The Holy Father pointed to the relationship between truth and freedom first of all in his address at the White House, where he said that history shows, time and time again, that freedom loses its foundation without truth. Political leaders must be guided by truth and bring the wisdom born of firm moral principle to decisions affecting the life and future of the nations they govern. To educators, he pointed out the communal nature of truth, which moves the seeker from his or her own individualism into the objective order of things, discovered in research and study. The truths of God’s revelation, the pope said, must permeate every aspect of life in a Catholic university or school system.

Truth and peace

To our dialogue partners of different faiths, Pope Benedict showed the relationship between truth and peace, our common goal. If there is to be peace, not only what we already share in common but also our differences must enter into our conversations. To Christian leaders of other churches and faith communities, the pope spoke of the truths of the Gospel as the context of our dialogues.

Truth and life

To the young people in Yonkers, he spoke about how life is fulfilled in surrender to truth, because truth is a person: Jesus Christ. This note was sounded again when he spoke to almost 60,000 people during the Mass at Yankee Stadium.

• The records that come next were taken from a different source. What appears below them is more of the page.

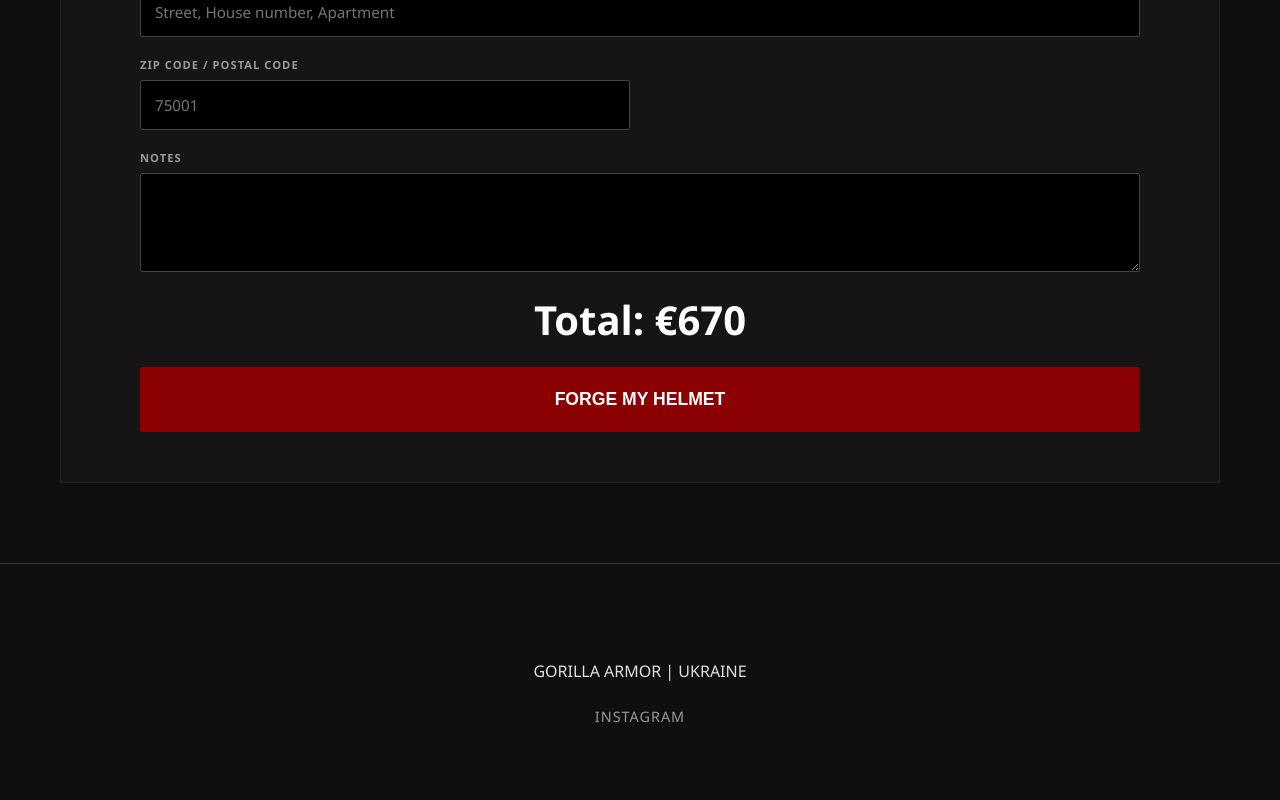
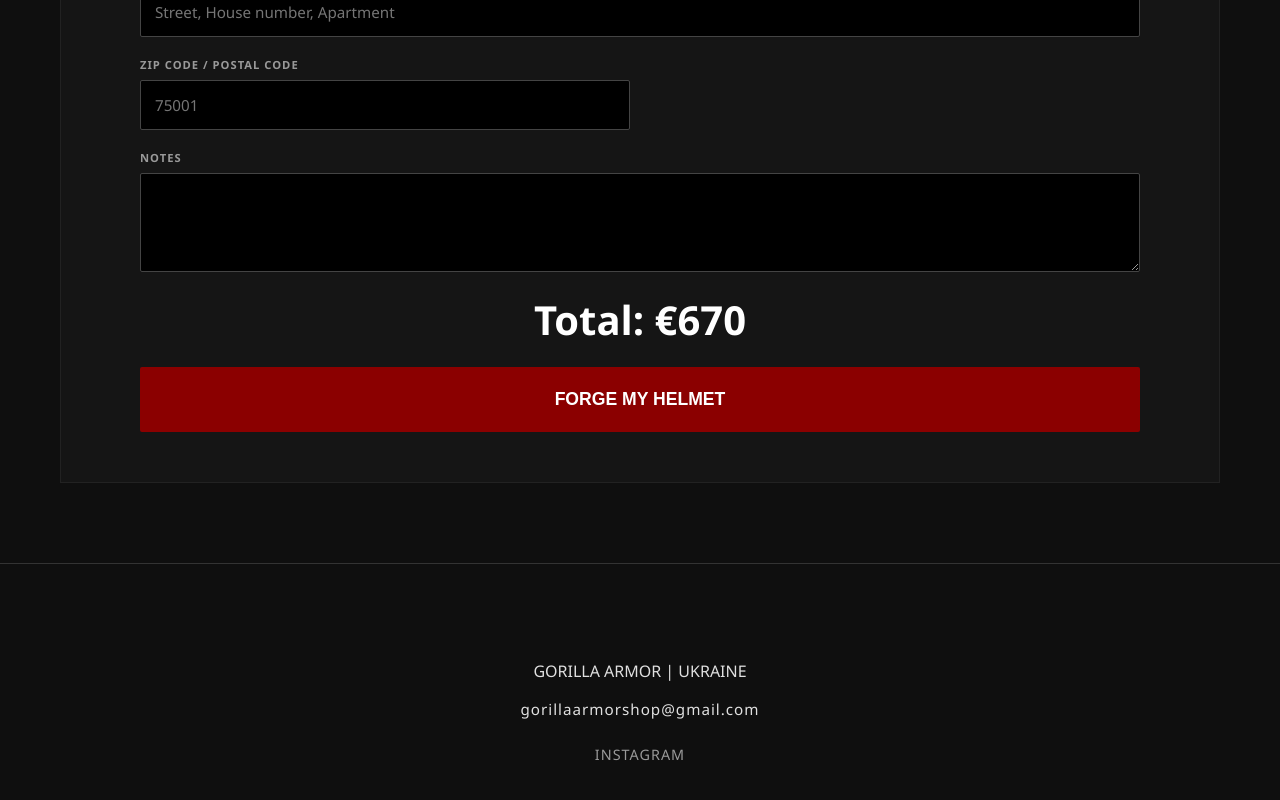
Before and after one commit to Sadovenko555/gorilla-armor-l, a React (Vite) app: page / in a window 1280 px wide. Shown: the part 3237-4037 px from the top of the page. Built offline with nearby package versions, Linux system fonts and the light colour scheme.

Commit message:
add email

```diff
--- a/src/App.css
+++ b/src/App.css
@@ -737,3 +737,23 @@ textarea.calc-input.text-area-input {
     margin: 0 auto 15px auto;
   }
 }
+
+
+/* Блок для почты в футере */
+.footer-email-box {
+  margin: 15px 0 5px 0;
+}
+
+.footer-email {
+  color: var(--text-main);
+  text-decoration: none;
+  font-size: 0.95rem;
+  letter-spacing: 1px;
+  transition: color 0.3s ease;
+  font-weight: 500;
+}
+
+/* Эффект наведения — вспыхивает фирменным красным кузницы */
+.footer-email:hover {
+  color: var(--primary-red);
+}
--- a/src/App.jsx
+++ b/src/App.jsx
@@ -73,8 +73,17 @@ function App() {
       <footer id="contacts" className="footer">
   <div className="footer-content">
     <p>GORILLA ARMOR | UKRAINE</p>
+
+    <div className="footer-email-box">
+      <a href="mailto:gorillaarmorshop@gmail.com" className="footer-email">
+        gorillaarmorshop@gmail.com
+      </a>
+    </div>
+
     <div className="social-links">
-            <a href="https://www.instagram.com/gorilla_armor_shop/">Instagram</a>
+      <a href="https://www.instagram.com/gorilla_armor_shop/" target="_blank" rel="noopener noreferrer">
+        Instagram
+      </a>
     </div>
   </div>
 </footer>
```
Lines whose indentation alone changed are shown as unchanged.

At the United Nations Headquarters, Pope Benedict explained that each member of the human family is possessed of human rights. These are more basic than civil rights and must be protected by government. He taught that national sovereignty is therefore less important than the protection of human rights. Should a country’s government infringe the human rights of the country’s citizens, the international community should find ways to intervene nonviolently in order to protect people oppressed by their own government. This thesis will, I am sure, be discussed at some length in the months to come.

Finally, the truth sets us free because it shows us the source of our hope. “Christ Our Hope” was the general theme of the week that the Holy Father spent with us. The young men and women in New York completed the theme when they greeted him loudly: “Christ our Hope, Benedict our Pope.” For many Catholics in this country, it seems that Benedict XVI became their pope in a new and more convincing way during his visit.

He leaves us more confident in our faith and more grateful for our church. We will keep him in our prayers with more personal satisfaction in the years to come.

Sincerely yours in Christ,

Francis Cardinal George, OMI

Archbishop of Chicago